"We're so used to the notion that posture is a rigid state and so used to holding ourselves against gravity or collapsing into it, that to embody fluid posture we need to regularly remind ourselves to soften and adopt a more bouyant approach." An excerpt from my book - Karana Posture.
Some of the ways that we bring rigidity into our bodies are when we stand on one leg, lock our knees, thrust our pelvis forward and rest into our groins or slump our chest in standing or sitting. Let's Flow
Here's some tips on how to embrace your fluid nature and embody the dance: 1/ FEET: Stand with your feet apart to give your body a good base of support. You require less muscular activity when you do! And unless you're practicing balance poses remember to stand with your feet apart when exercising.

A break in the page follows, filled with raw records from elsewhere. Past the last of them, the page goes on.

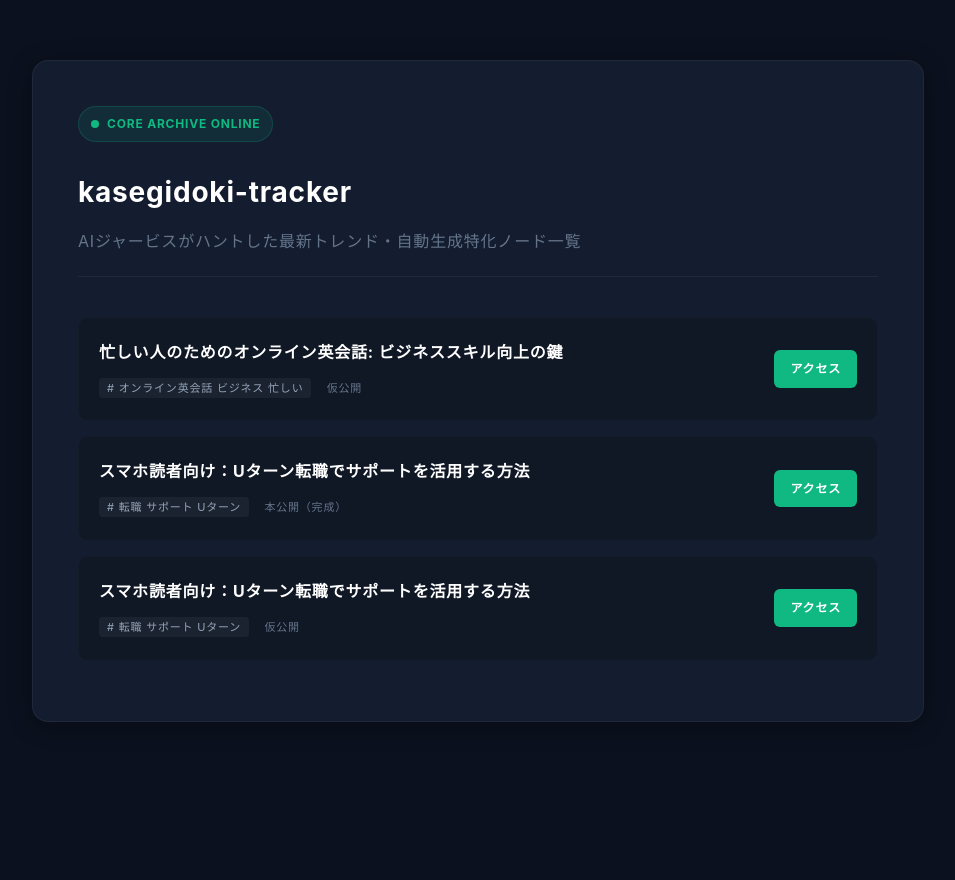
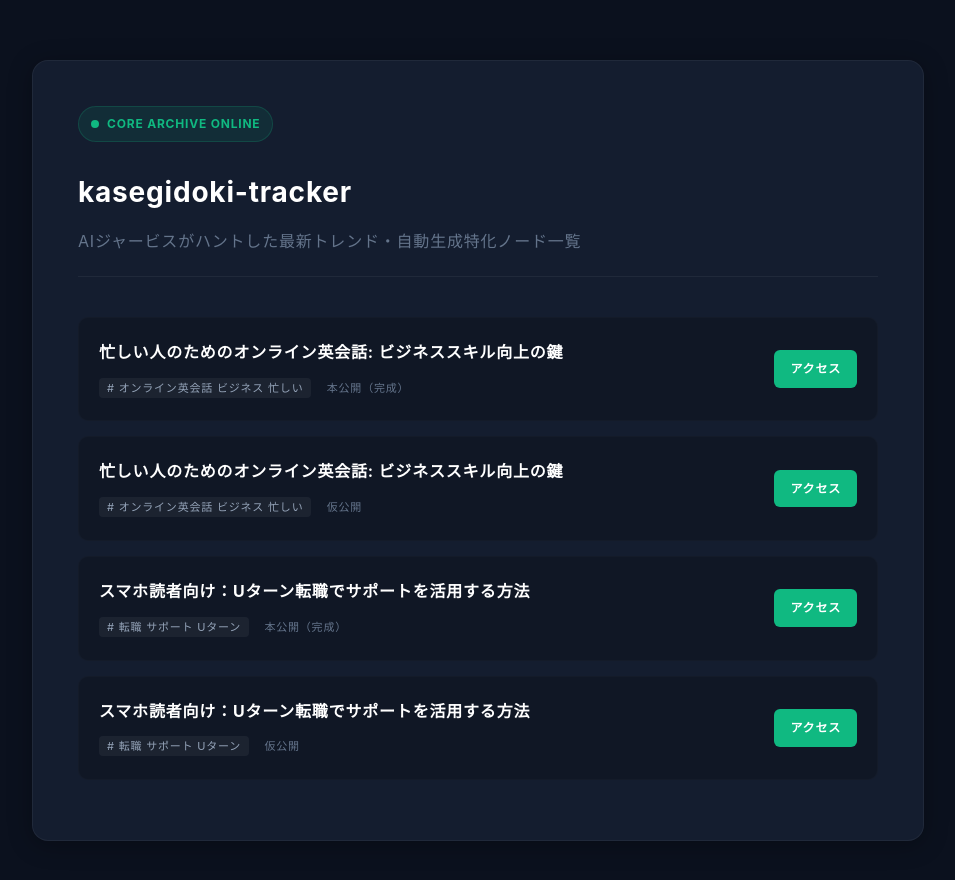
Before and after one commit to made-by-R/eigaore-tracker, a plain HTML site: page index.html in a window 1280 px wide. Shown: the whole page, without its empty margins (162-1117 px from the left). Before the commit the page ends 800 px from the top, so only its background shows below. Drawn offline with Linux system fonts and the light colour scheme.

Commit message:
本公開（完成）: オンライン英会話 ビジネス 忙しい & Update Hub

```diff
--- a/index.html
+++ b/index.html
@@ -33,6 +33,15 @@
             <div class="article-info">
                 <h3><a href="https://kasegidoki-tracker.netlify.app/オンライン英会話_ビジネス_忙しい.html">忙しい人のためのオンライン英会話: ビジネススキル向上の鍵</a></h3>
                 <span class="kw-badge"># オンライン英会話 ビジネス 忙しい</span>
+                <span style="font-size:11px; color:#64748B; margin-left:10px;">本公開（完成）</span>
+            </div>
+            <a href="https://kasegidoki-tracker.netlify.app/オンライン英会話_ビジネス_忙しい.html" class="launch-btn">アクセス</a>
+        </div>
+
+        <div class="article-card">
+            <div class="article-info">
+                <h3><a href="https://kasegidoki-tracker.netlify.app/オンライン英会話_ビジネス_忙しい.html">忙しい人のためのオンライン英会話: ビジネススキル向上の鍵</a></h3>
+                <span class="kw-badge"># オンライン英会話 ビジネス 忙しい</span>
                 <span style="font-size:11px; color:#64748B; margin-left:10px;">仮公開</span>
             </div>
             <a href="https://kasegidoki-tracker.netlify.app/オンライン英会話_ビジネス_忙しい.html" class="launch-btn">アクセス</a>
```
Also changed, not shown: オンライン英会話_ビジネス_忙しい.html (+1 -1 lines).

The ideal distance apart is the length of one of your feet from your heel to the ball of the big toe. 2/ KNEES: Unlock your knees in standing to create a dynamic state in your lower limbs. See the blog ""The Bees Knees Of Posture Tips." This practice applies to every activity you do except when you're not weight -bearing. Keep your knees soft and responsive as you move. 3/ PELVIS: Let your pelvis oscillate. Imagine your pelvis is like a puppet on strings, supported by the abdominals and the spine. Whether standing or sitting, allow your pelvis to move subtly in space either side of the upright position. Combine this practice with softening your knees. You might also find it helps to think of lowering your tailbone a little in standing to facilitate this oscillating motion because many people have excess tension through the spine and buttocks and less activation of the abdominals and thighs. So rock your pelvis forward and backwards to interrupt the habitual tension of the lower back and buttocks. 4/ BREATH: Let the movement of the breath inspire movement within you especially your spine. Tune into your breath regularly throughout your day and allow your spine to move subtly with the inhale and exhale. Feel your shoulders relax as you exhale and your chin soften down. And let the breath be your primary focus when you're exercising. 5/ STRETCH Finally, I extend to you a challenge. We all have our inner 'nemesis', that movement or pose that we avoid, where we come up against our 'edge' and it's uncomfortable. Me, for example, my nemesis is my hamstrings. I love backbends and will choose them every time over a forward fold. So find an 'edge' that you avoid and DO THAT*! It could be a strengthening pose or a stretch. Opening your edges will foster greater ease and flow in your body. *(with comfortable discomfort as your guide or see me for a professional assessment as to why this area should be so weak or ungiving.) Karana Posture is designed to ensure that you're always in a state of flow, flux or subtle movement.
Embodying Karana Posture will make your exercise easier, help you to feel the benefits more and eventually enable you to do a lot less exercise and still maintain your mobility and vitality effortlessly. That's what I'm working on.... doing as little as possible AND staying supple, strong and vital as I age. Want to join me? I'd love to hear your comments and questions. Remember to dance your way through your day. With love and JOY,